The feds have rearranged oversight of VET courses, some of the oversighted aren’t happy
Canberra and the states/territories have replaced VET course supervision by 73 industry reference committees and skills service organisations with industry clusters, which apparently will tell the training system what skills are needed.
To which Independent Tertiary Education Council Australia responds that it would help if training providers had been involved in the creation of the clusters and “there is little guidance” on how qualifications will be changed to meet industry needs.
“The professionals working in the vocational education and training each day system have, through their lived experience in delivering quality training, identified the opportunities to improve both the qualifications development process and the content of the qualifications themselves,” ITECA suggests.
Overdue on ANU
Learned readers lament the Australian National Audit Office’s governance review of ANU is late
The ANAO promised it for October but alas, that did not happen. Federal parliament still has two sitting weeks, at the end of the month, so unless the ANAO is running really late, or there is a press of parliamentary business, the audit should be tabled yet.
Uni Wollongong draws on Indigenous learning
by CLAIRE FIELD
At a time when many of us in the tertiary education sector are thinking about cutting-edge new technologies in teaching and learning – the University of Wollongong’s Jindaola Programme does the opposite
It draws on tens of thousands of years of learning and teaches educators about Aboriginal perspectives and knowledges and how they can be incorporated into curriculum right across the university.
As Jade Kennedy, Academic Director and senior lecturer in Indigenous Knowledges, explained to me, one of the reasons for Jindaola’s success is it does not start from a deficit view of Aboriginal and Torres Strait Islander people.
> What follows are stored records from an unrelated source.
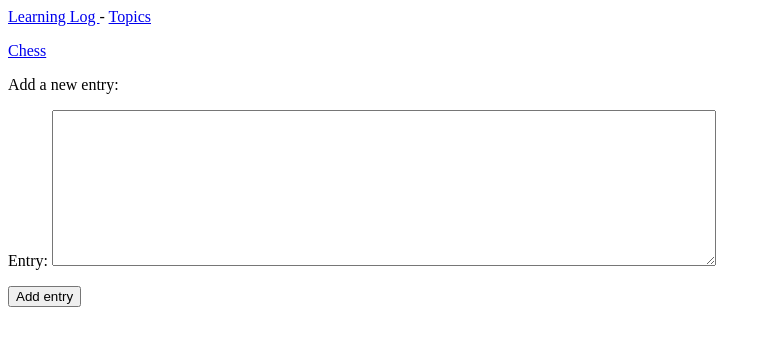
After one commit to jesusross15/learning-_log, a Django app: page /new_entry/1/ in a window 1280 px wide. The commit adds this page. Shown: the top 346 px of the page, without its empty margins (0-771 px from the left). Run offline with Django 4.2, Linux system fonts and the light colour scheme; data comes from the database, SQL or seed files in the repository.

Commit message:
new entries

```diff
--- a/learning_logs/forms.py
+++ b/learning_logs/forms.py
@@ -1,6 +1,6 @@
 from django import forms
 
-from .models import Topic
+from .models import Topic, Entry
 
 
 class TopicForm(forms.ModelForm):
@@ -8,3 +8,10 @@ class TopicForm(forms.ModelForm):
         model = Topic
         fields = ['text']
         labels = {'text': ''}
+
+class EntryForm(forms.ModelForm):
+    class Meta:
+        model = Entry
+        fields = ['text']
+        labels = {'text': 'Entry:'}
+        widgets = {'text': forms.Textarea(attrs={'cols': 80})}
--- /dev/null
+++ b/learning_logs/templates/learning_logs/new_entry.html
@@ -0,0 +1,14 @@
+{% extends "learning_logs/base.html" %}
+
+{% block content %}
+
+    <p><a href= "{% url 'learning_logs:topic' topic.id %}">{{topic}}</a></p>
+
+    <p>Add a new entry:</p>
+    <form action= "{% url 'learning_logs:new_entry' topic.id %}" method='post'>
+        {% csrf_token %}
+        {{ form.as_p }}
+        <button name = 'submit'>Add entry</button>
+    </form>
+
+{% endblock content %}
--- a/learning_logs/templates/learning_logs/topic.html
+++ b/learning_logs/templates/learning_logs/topic.html
@@ -5,6 +5,11 @@
     <p>Topic: {{ topic }}</p>
 
     <p>Entries:</p>
+    <p>
+        <a href="{% url 'learning_logs:new_entry' topic.id %}">Add new entry</a>
+    </p>
+
+
     <ul>
     {% for entry in entries %}
     <li>
--- a/learning_logs/urls.py
+++ b/learning_logs/urls.py
@@ -19,4 +19,7 @@ urlpatterns = [
     # Page for adding a new Topic
     path('new_topic/', views.new_topic, name='new_topic'),
 
+    # Page for adding a new Entry
+    path('new_entry/<int:topic_id>/', views.new_entry, name='new_entry'),
+
 ]
--- a/learning_logs/views.py
+++ b/learning_logs/views.py
@@ -1,7 +1,7 @@
 from django.shortcuts import render, redirect
 
 from .models import Topic
-from .forms import TopicForm
+from .forms import TopicForm, EntryForm
 
 def index(request):
     # The home page for learning log
@@ -35,3 +35,23 @@ def new_topic(request):
     # Display a blank or invalid form
     context = {'form' : form}
     return render(request, 'learning_logs/new_topic.html', context)
+
+def new_entry(request, topic_id):
+    # Add a new entry for a particular topic
+    topic = Topic.objects.get(id=topic_id)
+
+    if request.method != 'POST':
+        # No data submitted; create a blank form
+        form = EntryForm()
+    else:
+        # POST data submitted; process data
+        form = EntryForm(data=request.POST)
+        if form.is_valid():
+            new_entry = form.save(commit=False)
+            new_entry.topic = topic
+            new_entry.save()
+            return redirect('learning_logs:topic', topic_id=topic_id)
+
+        # Display a blank or invalid form
+    context = {'topic': topic, 'form': form}
+    return render(request, 'learning_logs/new_entry.html', context)
```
It does not try to assimilate Indigenous people into the university.
Jindaola draws on the knowledge-based economy that underpinned Aboriginal culture before contact.
Inspired in part by a push from Universities Australia for more Indigenous content in university curriculum, Jade and his team worked with elders in the local community to create Jindaola.
The programme takes academics on a journey to understand the knowledge of local elders, to think about how this knowledge can change both what they teach and how they teach, to co-create content, and to learn to sit “uncomfortably comfortable”.
Jindaola values Indigenous knowledge and creates a welcoming space for Aboriginal students at the university. It has also proven to be highly beneficial to non-Indigenous students.
As Jade explained, “you’ve got non Aboriginal people, creating safe spaces for Aboriginal people to speak authentically about their lived experiences and the knowledges they learned, growing up in this history and this complexity. Just being validated, being respected for the ways in which they understand the world and finding a contribution that they can make to the learning of each other, this is a beautiful thing to witness.”
The University of Wollongong deserves real credit for encouraging this initiative. And while Jindaola is located in ancient knowledges – it has proven highly resilient to an on-line shift during COVID as well.
Claire Field speaks with Jade Kennedy on the latest episode of the ‘What now? What Next?’ podcast. Listen online or in your favourite podcast feed
Jacquie Bowden is to join Flinders U as director of the National Centre for Education and Training on Addiction. She moves from the South Australian Health and Medical Research Institute.
Erik Lithander starts at Uni Auckland as DVC Strategic Engagement, moving from Uni Bristol. “What, the Erik Lithander who was PVC International at ANU in the time of Ian “the gent” Young?” you ask. That’s the one.
At Australian Catholic U, Phil Parker is appointed dean for Graduate Research. He steps up from deputy director of the Institute of Positive Psychology and Education.